57 points by andrekandre 4 days ago | hide | past | web | favorite | 23 comments






I'm skeptical that cpu usage is really the problem with multicore CPUs. I would think it is much more about concurrency.

I'm also a bit surprised there isn't more of a transition to modern C++ for problems where so much time is spent fighting the garbage collection. Ownership and memory management in C++11 and up really isn't a big deal. Keep your allocations to a minimum, make sure you are moving instead of copying. Shared pointers are there, but I actually never use them.


You would have to spend an awful lot of time fighting garbage collection to make C++ worthwhile in an organization that isn't already well-versed in C++ development. The learning curve is massive, the builds are slow, the errors are terrible (although better than they once were), and the tooling fights you every step of the way (CMake still makes me shudder).

Even if you use C++ you can still benefit from hardware allocator acceleration. Here's a paper on hardware acceleration of tcmalloc. http://www.samxi.org/papers/kanev_asplos2017.pdf

The new garbage collector on Java 12 is fine for almost every case. Hardly ever pauses more than a few milliseconds. Shenandoah looks promising as well.

At least in Java land, within in the few years GC will be something you don't have to think about unless you need sub ms promise


Isn’t that the same with as C? You can use alloca to allocate on the stack, giving you the same benefit as RAII (I think?). I haven’t used C++ so maybe I’m speaking out of my ass though.

But regardless, you could use the Boehm GC for objects you don’t feel like tracking the lifetime of.


RAII can help you protect heap memory (and other resources besides memory) because it's more about registering code to run on the end of object lifetimes rather than just the memory being deallocated. Alloca isnt really a great option for async flows for instance, to say nothing of file descriptors, or abstract concepts like 'the idea of this mutex being locked'. Alloca is also terrible for memory passed on to other threads obviously..

Albeit most of that is moot when compared to a GCed language like the global discussion.


Stack memory doesn't need to be managed regardless. With boehm gc you are going to run into the same problems of gc. RAII works well for lots of things - heap memory, mutex locks, reference counts, files, io, etc.

This is one of those cases where active memory might prove extremely useful.

Imagine store instructions that can tell memory some metadata about what's stored. "This is a pointer in an object at offset O to another object". "This is an object with a header you can use to paint objects". "This is no longer an object or a pointer". Also imagine instructions like "clear all object paint", "do a one layer trace", and "report unreachable objects". The one-layer trace would have every cell that has a pointer paint the pointed to object with either a "reachable by a reachable object" or "reachable by an object whose reachable state is unknown".

Then GC could proceed as follows: clear all object painting, use the CPU to scan roots to the first objects on the heap and mark those reachable, do two runs of one-layer traces, report unreachable objects and reclaim them.

Something like that.


What if memory was so cheap and there were other read and write paths for words that you could have a multitude of extra metadata associated with a location.
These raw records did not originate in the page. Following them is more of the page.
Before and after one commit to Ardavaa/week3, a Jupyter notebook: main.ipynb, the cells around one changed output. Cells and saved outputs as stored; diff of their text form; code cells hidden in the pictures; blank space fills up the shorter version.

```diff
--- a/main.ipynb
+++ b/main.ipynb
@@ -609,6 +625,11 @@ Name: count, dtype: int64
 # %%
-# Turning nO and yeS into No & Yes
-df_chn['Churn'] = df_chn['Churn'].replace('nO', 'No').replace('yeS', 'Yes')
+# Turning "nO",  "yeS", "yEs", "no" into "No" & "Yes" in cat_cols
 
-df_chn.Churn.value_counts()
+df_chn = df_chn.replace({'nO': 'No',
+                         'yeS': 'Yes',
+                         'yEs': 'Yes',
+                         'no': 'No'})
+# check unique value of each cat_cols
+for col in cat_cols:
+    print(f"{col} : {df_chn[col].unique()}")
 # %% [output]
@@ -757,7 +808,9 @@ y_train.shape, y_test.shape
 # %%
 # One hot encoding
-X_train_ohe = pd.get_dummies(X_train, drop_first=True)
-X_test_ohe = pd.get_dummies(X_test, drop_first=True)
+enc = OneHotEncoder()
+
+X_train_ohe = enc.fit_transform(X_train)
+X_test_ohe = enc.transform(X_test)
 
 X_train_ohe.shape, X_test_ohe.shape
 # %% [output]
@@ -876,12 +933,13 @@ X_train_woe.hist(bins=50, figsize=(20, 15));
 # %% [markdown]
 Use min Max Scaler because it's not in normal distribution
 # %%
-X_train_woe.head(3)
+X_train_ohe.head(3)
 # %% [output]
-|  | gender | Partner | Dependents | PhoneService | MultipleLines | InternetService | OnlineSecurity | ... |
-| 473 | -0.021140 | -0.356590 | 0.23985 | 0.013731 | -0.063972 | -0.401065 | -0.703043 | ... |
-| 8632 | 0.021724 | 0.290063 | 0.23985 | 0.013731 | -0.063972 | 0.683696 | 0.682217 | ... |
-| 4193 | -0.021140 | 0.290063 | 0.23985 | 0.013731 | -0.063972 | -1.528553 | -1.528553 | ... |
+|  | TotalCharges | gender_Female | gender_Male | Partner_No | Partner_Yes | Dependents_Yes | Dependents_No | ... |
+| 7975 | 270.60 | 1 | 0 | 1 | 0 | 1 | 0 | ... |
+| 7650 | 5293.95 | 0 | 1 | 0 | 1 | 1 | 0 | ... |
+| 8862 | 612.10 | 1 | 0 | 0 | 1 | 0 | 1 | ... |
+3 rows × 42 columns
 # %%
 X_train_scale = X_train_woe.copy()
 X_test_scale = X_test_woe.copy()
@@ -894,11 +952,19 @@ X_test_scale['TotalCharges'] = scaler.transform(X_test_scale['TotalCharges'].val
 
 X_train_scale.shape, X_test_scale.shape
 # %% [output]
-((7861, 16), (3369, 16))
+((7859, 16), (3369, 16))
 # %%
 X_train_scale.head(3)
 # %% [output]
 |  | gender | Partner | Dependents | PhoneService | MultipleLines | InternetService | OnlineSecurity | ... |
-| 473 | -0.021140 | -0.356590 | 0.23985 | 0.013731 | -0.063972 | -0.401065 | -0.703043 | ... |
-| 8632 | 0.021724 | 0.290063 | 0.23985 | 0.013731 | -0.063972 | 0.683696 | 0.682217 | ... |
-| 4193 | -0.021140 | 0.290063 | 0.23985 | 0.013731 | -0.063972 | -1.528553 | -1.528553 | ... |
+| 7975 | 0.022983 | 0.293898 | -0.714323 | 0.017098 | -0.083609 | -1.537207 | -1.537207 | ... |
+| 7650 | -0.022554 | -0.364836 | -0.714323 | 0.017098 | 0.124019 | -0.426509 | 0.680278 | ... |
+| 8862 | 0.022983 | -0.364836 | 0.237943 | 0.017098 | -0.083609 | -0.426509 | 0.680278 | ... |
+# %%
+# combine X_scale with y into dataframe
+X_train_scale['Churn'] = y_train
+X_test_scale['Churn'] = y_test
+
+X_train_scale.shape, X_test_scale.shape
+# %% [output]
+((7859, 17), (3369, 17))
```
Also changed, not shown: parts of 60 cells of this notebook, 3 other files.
I have toyed with a language that had bidirectional references so a piece of referenced data would know every originating pointer. It would then be an O(#pointers) operation to move a piece of data on the heap.

The thermal budget of something like that would be bananas I would think.

It needn't all happen at once. Memory talking to memory is still subject to bandwidth limits. It would take time, but not CPU, and it should run faster than a CPU could do it.

That would be pretty awesome if a compiler could infer the lifetimes of (some) objects. It would especially help for paradigm that involve a lot of short-term allocations, like FP.

Anyone have some info about how the Vega from Azul did gc acceleration? Came up in a discussion awhile back and we couldn't seem to find any technical details.

Mainly boils down to write barriers with interesting semantics, and an MMU that let's you in user space update a subset of the permissions without a transition to user space so you can quickly mark pages as "under GC migration" and know you'll get traps if another thread/core tries to modify the references on that page out from under you.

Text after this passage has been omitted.